If ever I needed another new lawn – I’d leave it to the professionals. It’s definitely worth the money.
Garden Ideas: New Lawns Made From Turf 0
Designing a garden is a fabulous way of creating your very own personalised space. It reflects who you are, what you like to do and how you like to relax. A well designed garden can add thousands of pounds worth of value to a property.
At Wimborne Turf, we think that every garden, no matter what its size, style or function, deserves a beautiful natural lawn.
Here are some examples of gardens in Dorset with stunning new lawns made from turf.
This curvy lawn sets off the island beds beautifully. The planting illustrates how shape and texture are important in a garden.
Ahhh, the classic English lawn complete with stripes. This effect is easy to create as turf is being laid...simply brush your hand over the grass as each turf is positioned.
We're proud of this one. This beautiful home in Wimborne was given great kerb appeal with a classic lawn. Doesn't it look stunning?
A brand new summerhouse deserves an elegant lawn to show it off. This garden will be a fantastic place to relax and entertain.
What a difference a day makes! This shows just how quickly you can transform a garden by creating a lawn from turf.
It's not difficult to lay turf yourself. At Wimborne Turf we grow and supply strong, easy to lay turves that look good from day one.
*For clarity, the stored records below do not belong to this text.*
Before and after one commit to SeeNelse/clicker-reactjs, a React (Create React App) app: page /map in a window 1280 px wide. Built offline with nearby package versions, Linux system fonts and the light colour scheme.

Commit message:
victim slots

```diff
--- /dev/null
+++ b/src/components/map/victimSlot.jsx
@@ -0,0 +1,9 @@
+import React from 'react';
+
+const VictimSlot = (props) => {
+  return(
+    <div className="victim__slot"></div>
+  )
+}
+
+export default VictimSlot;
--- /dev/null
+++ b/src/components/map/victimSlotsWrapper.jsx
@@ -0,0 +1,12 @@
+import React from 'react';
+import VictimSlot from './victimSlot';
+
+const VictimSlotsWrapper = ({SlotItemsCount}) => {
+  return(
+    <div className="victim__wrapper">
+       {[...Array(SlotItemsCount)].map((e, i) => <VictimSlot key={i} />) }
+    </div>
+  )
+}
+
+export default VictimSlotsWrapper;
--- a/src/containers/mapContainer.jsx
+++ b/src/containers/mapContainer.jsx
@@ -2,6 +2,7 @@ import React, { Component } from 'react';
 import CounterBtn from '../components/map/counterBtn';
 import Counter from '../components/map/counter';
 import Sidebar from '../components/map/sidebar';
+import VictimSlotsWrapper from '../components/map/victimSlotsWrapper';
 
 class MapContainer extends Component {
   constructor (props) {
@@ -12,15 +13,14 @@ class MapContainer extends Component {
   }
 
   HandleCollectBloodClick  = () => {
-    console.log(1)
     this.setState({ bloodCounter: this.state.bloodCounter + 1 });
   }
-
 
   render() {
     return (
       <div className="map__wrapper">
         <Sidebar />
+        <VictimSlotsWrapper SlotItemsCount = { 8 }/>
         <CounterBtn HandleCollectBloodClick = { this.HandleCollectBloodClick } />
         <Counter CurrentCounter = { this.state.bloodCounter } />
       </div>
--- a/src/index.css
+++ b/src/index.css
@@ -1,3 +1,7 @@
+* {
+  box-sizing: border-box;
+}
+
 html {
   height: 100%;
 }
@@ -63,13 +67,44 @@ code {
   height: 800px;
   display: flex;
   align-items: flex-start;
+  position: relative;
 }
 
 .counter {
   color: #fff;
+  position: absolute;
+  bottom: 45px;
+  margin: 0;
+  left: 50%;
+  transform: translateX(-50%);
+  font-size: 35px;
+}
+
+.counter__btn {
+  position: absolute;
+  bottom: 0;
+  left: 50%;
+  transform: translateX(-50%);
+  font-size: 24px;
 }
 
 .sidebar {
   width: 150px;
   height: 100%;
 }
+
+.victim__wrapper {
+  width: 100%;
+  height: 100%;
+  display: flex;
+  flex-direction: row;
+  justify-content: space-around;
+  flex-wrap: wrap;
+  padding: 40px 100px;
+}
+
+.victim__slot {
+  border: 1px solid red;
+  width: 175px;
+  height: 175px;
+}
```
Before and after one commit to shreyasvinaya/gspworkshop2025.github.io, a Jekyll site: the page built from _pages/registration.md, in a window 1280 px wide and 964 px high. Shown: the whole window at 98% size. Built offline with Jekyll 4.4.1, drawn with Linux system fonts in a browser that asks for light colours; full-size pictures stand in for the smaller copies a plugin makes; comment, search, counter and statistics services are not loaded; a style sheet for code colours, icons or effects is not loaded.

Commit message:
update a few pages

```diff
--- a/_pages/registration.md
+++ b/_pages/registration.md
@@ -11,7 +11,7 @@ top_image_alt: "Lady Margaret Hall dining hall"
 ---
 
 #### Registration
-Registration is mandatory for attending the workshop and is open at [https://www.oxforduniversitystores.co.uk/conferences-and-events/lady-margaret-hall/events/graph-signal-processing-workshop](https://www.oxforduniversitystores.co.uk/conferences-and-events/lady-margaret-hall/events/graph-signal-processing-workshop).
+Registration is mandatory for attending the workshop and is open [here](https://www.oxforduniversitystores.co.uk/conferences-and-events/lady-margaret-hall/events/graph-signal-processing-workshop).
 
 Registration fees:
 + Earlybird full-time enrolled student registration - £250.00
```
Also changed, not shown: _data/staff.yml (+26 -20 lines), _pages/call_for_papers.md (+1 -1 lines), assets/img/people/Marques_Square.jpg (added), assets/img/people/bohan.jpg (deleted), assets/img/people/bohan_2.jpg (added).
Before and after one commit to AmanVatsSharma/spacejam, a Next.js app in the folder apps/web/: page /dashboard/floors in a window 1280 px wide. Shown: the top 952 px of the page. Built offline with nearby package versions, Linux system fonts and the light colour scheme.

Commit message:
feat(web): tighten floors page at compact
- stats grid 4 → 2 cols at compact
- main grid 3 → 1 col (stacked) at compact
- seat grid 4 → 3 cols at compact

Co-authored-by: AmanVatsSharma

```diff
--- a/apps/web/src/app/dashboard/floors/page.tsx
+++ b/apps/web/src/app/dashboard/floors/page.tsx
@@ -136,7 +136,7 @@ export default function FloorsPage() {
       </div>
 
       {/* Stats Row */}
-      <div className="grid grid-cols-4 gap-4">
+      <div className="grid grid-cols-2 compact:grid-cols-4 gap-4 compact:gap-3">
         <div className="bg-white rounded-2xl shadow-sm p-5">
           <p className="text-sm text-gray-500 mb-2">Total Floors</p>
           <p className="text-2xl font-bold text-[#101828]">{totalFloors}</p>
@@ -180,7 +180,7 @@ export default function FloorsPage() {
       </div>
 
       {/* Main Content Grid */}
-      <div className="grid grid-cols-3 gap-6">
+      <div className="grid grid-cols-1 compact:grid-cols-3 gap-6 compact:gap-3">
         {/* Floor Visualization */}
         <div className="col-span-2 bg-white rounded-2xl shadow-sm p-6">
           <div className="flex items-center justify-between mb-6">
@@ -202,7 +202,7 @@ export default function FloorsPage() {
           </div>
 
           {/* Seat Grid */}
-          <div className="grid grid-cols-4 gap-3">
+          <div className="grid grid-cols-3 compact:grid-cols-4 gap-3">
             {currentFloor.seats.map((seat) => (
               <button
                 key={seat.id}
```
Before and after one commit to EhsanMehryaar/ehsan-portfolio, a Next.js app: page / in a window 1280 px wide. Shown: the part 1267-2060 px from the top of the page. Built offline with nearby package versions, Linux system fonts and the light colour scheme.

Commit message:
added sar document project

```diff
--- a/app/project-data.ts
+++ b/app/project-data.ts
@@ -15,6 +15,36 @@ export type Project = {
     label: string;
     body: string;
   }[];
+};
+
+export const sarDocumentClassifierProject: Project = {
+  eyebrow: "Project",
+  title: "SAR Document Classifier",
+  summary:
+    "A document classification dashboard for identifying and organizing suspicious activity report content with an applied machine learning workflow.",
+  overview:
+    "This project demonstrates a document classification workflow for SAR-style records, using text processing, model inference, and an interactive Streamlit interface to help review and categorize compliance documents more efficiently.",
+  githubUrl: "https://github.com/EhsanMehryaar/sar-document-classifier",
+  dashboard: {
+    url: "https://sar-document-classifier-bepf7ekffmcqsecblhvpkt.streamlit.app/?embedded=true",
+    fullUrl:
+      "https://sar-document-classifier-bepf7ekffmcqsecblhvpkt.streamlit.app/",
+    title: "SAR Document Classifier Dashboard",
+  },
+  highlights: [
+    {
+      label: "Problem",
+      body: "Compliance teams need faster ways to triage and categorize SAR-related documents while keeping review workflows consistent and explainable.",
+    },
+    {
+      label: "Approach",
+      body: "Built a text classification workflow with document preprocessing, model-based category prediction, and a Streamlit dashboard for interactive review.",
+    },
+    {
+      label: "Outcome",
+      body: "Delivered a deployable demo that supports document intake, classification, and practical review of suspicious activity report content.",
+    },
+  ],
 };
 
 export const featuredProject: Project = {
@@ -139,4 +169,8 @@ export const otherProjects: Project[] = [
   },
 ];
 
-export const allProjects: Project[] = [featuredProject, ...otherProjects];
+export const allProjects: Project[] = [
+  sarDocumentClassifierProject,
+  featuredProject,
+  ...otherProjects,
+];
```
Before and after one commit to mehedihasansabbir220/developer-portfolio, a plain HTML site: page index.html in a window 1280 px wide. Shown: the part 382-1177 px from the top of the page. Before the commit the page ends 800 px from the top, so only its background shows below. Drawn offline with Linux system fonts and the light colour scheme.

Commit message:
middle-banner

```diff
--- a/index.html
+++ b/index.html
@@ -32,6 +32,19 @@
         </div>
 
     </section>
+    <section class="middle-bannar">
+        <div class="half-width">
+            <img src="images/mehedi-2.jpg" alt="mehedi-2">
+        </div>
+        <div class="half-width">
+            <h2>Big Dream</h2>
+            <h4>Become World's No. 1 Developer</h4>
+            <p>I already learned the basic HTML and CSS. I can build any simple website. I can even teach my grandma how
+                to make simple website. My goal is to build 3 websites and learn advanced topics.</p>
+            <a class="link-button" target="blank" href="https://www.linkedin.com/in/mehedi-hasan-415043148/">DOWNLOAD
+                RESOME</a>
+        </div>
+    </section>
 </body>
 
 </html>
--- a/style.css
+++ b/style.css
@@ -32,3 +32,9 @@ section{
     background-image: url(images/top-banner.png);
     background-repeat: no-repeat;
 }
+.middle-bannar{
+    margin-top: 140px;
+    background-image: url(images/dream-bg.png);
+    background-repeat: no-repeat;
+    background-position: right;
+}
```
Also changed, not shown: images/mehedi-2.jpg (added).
And we can give you all the advice you need to get started.
If you're not confident or if you don't have the time to lay turf yourself, we also offer a supply and lay service. AND we work all year round (weather permitting). Why not call us if you'd like a free, no-obligation quote for a lovely new lawn like the ones in this blog?